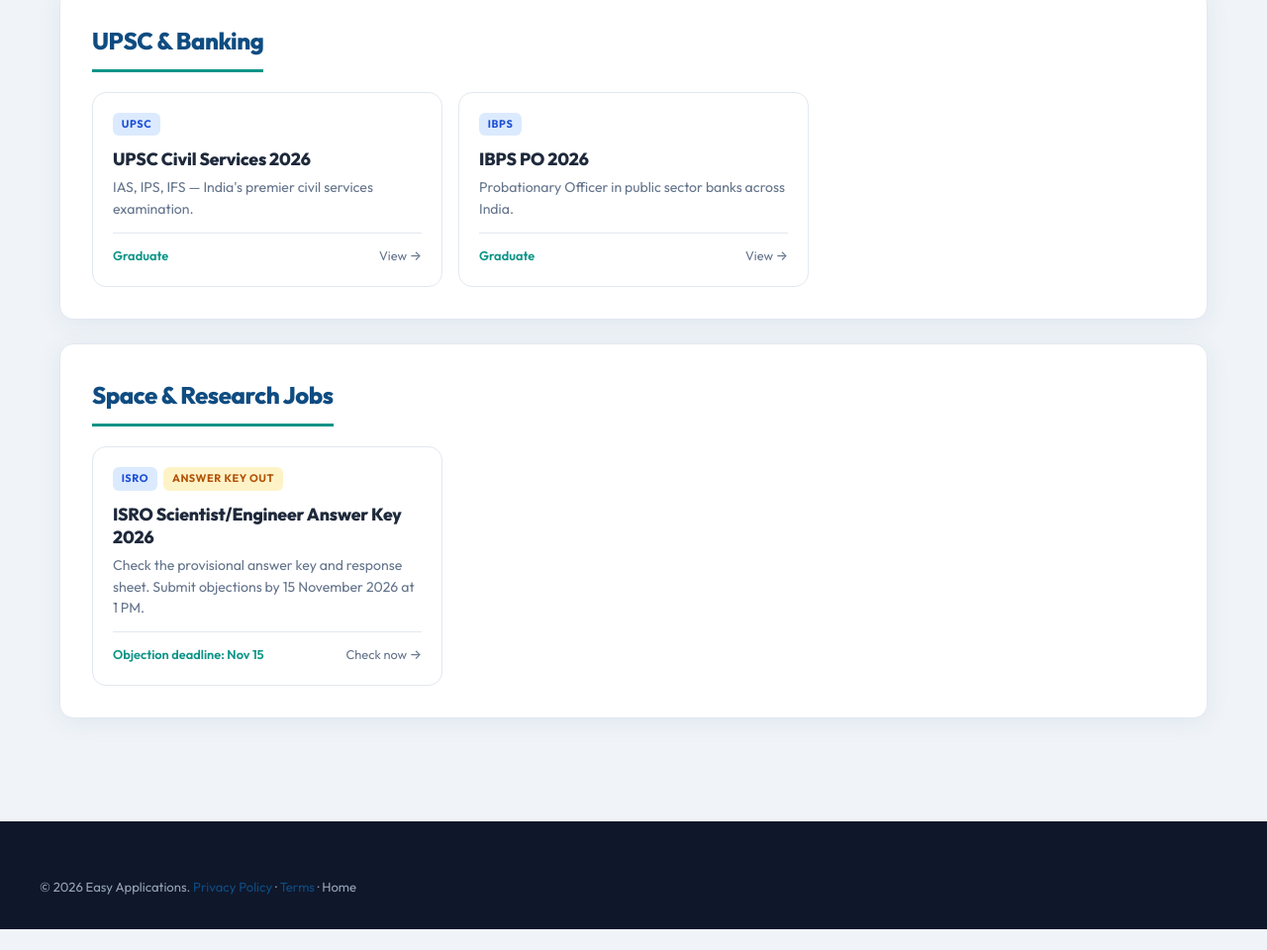
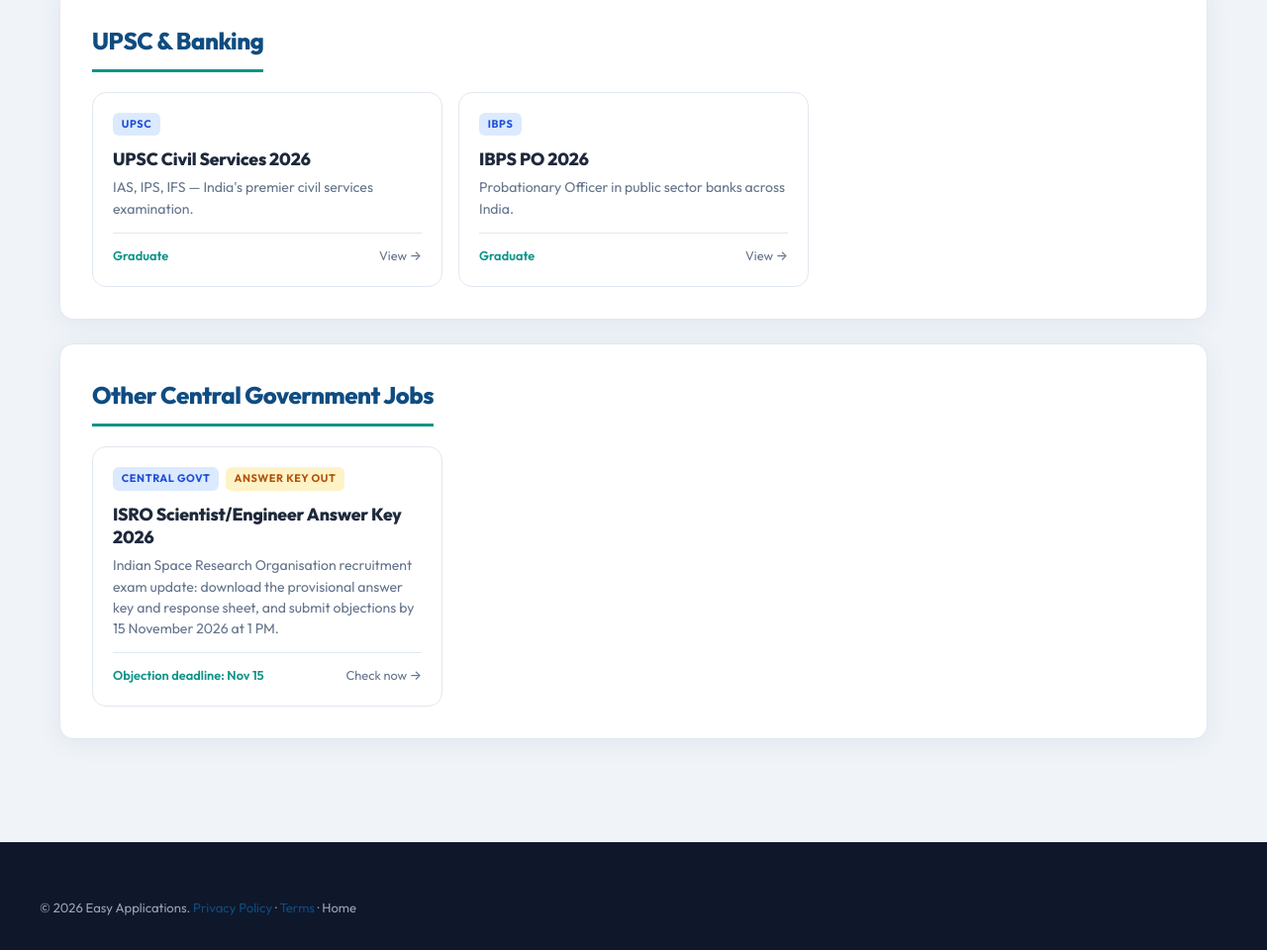
Before and after one commit to Rock682/easy-application, a website: page central-govt-jobs/index.html in a window 1280 px wide. Shown: the part 1048-2008 px from the top of the page at 99% size. Before the commit the page ends 1987 px from the top, so only its background shows below. Drawn offline with Linux system fonts and the light colour scheme.

Commit message:
Place ISRO update under other central government jobs

```diff
--- a/central-govt-jobs/index.html
+++ b/central-govt-jobs/index.html
@@ -119,12 +119,12 @@
             </div>
         </section>
         <section>
-            <h2>Space &amp; Research Jobs</h2>
+            <h2>Other Central Government Jobs</h2>
             <div class="card-grid">
                 <a href="../jobs/isro-scientist-engineer-answer-key-2026/index.html" class="card cat-central">
-                    <div class="card-meta"><span class="card-tag tag-central">ISRO</span><span class="card-tag tag-new">Answer key out</span></div>
+                    <div class="card-meta"><span class="card-tag tag-central">Central Govt</span><span class="card-tag tag-new">Answer key out</span></div>
                     <h3>ISRO Scientist/Engineer Answer Key 2026</h3>
-                    <p>Check the provisional answer key and response sheet. Submit objections by 15 November 2026 at 1 PM.</p>
+                    <p>Indian Space Research Organisation recruitment exam update: download the provisional answer key and response sheet, and submit objections by 15 November 2026 at 1 PM.</p>
                     <div class="card-footer"><span class="card-date">Objection deadline: Nov 15</span><span>Check now →</span></div>
                 </a>
             </div>
```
■ ■ ■
Go through the listing above line by line and say how many lines hold the word "update". Reply with that number only.

TASK OUTPUT - 2